An elevated section of a major north-south highway in the south-east of the US has collapsed in a massive fire.
Atlanta’s notoriously tangled commutes were thrown into disarray when a bridge on Interstate 85 collapsed after a fire burned for more than an hour under the northbound lanes, shutting down the busy highway through the heart of the city during rush hour on Thursday afternoon.
Traffic was bumper to bumper in the area as people scrambled to find alternative routes.
Officials said no one had been hurt despite towering flames and plumes of smoke captured in dramatic video footage.
“This is about as serious a transportation crisis as we can imagine,” said Atlanta’s mayor, Kasim Reed.
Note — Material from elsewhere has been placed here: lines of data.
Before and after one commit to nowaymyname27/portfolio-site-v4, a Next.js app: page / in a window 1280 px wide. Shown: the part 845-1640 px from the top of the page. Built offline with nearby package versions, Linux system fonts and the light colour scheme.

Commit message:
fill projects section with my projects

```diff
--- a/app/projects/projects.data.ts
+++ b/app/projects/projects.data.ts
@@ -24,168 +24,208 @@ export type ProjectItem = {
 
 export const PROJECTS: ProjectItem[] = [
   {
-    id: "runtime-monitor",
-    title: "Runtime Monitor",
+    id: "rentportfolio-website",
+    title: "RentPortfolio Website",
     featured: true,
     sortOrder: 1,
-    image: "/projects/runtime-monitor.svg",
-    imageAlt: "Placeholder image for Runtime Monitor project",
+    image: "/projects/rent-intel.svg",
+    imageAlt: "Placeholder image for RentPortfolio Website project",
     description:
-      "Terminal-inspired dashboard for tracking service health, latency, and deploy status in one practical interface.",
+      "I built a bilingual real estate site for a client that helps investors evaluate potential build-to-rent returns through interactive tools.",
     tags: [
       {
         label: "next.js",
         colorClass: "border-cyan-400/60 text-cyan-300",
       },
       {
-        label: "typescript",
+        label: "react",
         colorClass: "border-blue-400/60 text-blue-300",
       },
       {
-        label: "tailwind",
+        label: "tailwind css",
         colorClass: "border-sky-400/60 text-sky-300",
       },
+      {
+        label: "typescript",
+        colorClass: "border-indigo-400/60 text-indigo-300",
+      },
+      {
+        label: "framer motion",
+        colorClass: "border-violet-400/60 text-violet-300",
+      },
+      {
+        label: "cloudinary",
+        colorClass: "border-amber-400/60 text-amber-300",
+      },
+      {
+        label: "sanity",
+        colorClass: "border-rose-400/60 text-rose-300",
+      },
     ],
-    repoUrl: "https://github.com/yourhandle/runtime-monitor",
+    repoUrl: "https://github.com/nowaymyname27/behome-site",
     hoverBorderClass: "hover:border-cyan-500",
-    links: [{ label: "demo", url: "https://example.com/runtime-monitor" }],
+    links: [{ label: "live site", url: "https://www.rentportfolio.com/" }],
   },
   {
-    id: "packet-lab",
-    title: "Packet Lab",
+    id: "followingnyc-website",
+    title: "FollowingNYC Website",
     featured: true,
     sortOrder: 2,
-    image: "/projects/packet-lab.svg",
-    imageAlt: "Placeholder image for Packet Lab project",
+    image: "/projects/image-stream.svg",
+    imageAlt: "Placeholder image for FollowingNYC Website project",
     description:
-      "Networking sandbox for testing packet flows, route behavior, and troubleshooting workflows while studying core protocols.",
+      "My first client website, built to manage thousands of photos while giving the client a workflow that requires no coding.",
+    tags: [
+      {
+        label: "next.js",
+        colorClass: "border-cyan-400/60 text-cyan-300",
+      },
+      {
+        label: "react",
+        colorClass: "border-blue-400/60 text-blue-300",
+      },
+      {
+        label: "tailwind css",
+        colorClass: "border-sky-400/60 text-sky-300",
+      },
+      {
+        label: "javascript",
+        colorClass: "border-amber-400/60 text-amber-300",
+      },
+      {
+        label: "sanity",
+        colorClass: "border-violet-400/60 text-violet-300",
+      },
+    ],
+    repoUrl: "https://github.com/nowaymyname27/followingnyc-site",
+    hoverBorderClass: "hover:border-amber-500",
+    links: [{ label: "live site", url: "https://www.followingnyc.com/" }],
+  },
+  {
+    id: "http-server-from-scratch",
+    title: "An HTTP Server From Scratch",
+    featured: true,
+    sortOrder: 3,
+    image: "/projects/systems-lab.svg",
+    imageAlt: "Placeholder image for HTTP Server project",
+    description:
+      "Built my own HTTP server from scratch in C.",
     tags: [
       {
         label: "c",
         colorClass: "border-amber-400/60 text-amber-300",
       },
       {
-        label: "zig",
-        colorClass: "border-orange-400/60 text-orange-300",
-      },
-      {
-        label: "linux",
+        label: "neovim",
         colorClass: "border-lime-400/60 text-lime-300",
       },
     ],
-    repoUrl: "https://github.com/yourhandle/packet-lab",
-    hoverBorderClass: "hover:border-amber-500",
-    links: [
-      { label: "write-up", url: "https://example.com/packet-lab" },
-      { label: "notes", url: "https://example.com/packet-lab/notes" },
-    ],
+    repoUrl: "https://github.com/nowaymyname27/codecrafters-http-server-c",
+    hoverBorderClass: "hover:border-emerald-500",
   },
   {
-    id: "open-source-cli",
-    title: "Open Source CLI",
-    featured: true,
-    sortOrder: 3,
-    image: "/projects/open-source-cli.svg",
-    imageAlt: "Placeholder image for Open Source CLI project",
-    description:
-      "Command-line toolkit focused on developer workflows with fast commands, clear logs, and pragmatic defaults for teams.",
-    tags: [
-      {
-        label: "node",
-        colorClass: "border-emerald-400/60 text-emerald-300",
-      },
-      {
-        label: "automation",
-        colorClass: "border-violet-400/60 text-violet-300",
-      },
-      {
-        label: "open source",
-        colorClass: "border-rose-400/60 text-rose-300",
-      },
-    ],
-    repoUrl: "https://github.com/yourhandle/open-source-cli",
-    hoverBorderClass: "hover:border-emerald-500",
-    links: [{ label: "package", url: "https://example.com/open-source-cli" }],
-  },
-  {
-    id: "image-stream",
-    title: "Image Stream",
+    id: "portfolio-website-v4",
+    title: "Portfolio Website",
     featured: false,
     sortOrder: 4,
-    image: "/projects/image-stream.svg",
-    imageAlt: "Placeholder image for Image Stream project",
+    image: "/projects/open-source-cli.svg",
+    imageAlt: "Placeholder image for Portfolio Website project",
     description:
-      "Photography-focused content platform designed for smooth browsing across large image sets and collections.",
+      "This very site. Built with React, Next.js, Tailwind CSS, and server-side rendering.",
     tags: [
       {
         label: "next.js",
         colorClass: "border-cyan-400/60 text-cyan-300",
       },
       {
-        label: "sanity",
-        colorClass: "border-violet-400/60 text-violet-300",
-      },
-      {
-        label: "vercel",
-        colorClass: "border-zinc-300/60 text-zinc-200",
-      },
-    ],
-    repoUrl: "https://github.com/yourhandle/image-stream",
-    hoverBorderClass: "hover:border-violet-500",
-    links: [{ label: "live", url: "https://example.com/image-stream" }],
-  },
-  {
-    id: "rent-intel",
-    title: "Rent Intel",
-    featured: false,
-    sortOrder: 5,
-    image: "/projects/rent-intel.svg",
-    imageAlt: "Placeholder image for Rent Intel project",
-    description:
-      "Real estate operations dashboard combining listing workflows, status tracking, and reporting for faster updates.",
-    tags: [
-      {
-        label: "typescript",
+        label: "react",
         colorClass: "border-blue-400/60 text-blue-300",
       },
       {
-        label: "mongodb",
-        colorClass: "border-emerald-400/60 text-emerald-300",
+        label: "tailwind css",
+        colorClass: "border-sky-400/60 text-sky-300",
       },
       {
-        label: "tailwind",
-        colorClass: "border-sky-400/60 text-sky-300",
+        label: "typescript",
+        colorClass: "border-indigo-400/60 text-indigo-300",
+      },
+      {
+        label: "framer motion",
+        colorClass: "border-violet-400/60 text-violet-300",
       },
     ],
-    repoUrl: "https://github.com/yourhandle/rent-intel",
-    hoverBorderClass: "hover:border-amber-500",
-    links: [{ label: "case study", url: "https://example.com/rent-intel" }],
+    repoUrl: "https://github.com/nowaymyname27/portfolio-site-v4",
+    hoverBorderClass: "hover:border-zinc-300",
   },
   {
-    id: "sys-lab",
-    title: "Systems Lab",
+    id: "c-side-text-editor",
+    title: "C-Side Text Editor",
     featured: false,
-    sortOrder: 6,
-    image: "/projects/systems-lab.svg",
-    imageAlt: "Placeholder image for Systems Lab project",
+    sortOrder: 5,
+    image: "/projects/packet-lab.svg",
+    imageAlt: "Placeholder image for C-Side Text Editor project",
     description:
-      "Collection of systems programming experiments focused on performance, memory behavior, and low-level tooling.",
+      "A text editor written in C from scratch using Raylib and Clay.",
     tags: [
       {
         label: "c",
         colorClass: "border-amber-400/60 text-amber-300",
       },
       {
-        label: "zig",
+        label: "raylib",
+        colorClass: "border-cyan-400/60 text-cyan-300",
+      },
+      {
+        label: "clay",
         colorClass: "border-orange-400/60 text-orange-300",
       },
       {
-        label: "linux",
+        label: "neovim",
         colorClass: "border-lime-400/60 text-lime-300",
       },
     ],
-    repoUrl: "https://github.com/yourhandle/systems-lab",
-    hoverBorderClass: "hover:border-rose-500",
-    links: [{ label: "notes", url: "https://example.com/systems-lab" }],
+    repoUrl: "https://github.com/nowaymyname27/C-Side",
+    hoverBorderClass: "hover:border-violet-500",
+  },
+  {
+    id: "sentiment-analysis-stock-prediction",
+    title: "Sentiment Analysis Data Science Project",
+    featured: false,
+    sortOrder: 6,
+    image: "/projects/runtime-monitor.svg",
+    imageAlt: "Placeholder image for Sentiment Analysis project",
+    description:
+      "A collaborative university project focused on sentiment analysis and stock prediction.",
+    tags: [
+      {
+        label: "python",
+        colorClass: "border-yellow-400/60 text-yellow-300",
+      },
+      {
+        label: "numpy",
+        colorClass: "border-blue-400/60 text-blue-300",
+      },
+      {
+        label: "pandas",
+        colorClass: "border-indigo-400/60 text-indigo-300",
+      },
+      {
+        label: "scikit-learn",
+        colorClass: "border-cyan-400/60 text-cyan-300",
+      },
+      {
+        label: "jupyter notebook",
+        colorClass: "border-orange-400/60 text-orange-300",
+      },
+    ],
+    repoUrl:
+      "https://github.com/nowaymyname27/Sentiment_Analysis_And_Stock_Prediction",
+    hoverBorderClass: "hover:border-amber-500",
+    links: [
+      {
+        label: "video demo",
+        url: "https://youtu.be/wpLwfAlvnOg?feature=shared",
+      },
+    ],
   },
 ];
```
Commuters in some of Atlanta’s densely populated northern suburbs face the prospect of needing to find alternative routes or take public transport for weeks or even months.
Georgia’s top transport official said there was no way to tell when the highway, which carries 250,000 cars a day, could be safely reopened to traffic in either direction after the collapse in the northbound lanes leading out of the city.
“We will have to continue to evaluate the situation and adjust as we do,” said the state transport department’s commissioner, Russell McMurry.
“This incident, make no bones about it, will have a tremendous impact on travel.”
McMurry said bridge inspectors had determined that the southbound lanes of I-85 had also been damaged by the fire and would need to remain closed for the near future.
He said the fire had started in an area used to store construction materials, equipment and supplies, and authorities were working to determine how the blaze began.
Bobby Barnhart, who works for a financial technology company near the road, said he and his colleagues had watched the bridge collapse from about 60 yards away as the fire raged.
He said he heard several explosions beneath the bridge, followed by a slow rumbling.
“It was a big sound.
You could feel the vibrations,” Barnhart said.
With the interstate closed, Barnhart said his Friday morning commute had taken him about 30 minutes rather than the normal 10 to 15.
The interstate is a major artery for traffic heading north and south through Atlanta.
The bridge collapse effectively “puts a cork in the bottle,” according to Georgia’s state patrol commissioner, Mark McDonough.
Georgia’s governor, Nathan Deal, declared a state of emergency, saying the state was mobilising resources to minimise traffic disruption while emergency work continued.
The Metropolitan Atlanta Rapid Transit Authority increased the number of rail services on Friday.
Deal said that PVC plastic materials in a vehicle may have caught fire.
Atlanta fire department spokesman Sgt Cortez Stafford said no cars were on the overpass when it fell.
“Our guys got here quickly and shut down the interstate and said: ‘No one else is driving over this bridge,’” he said.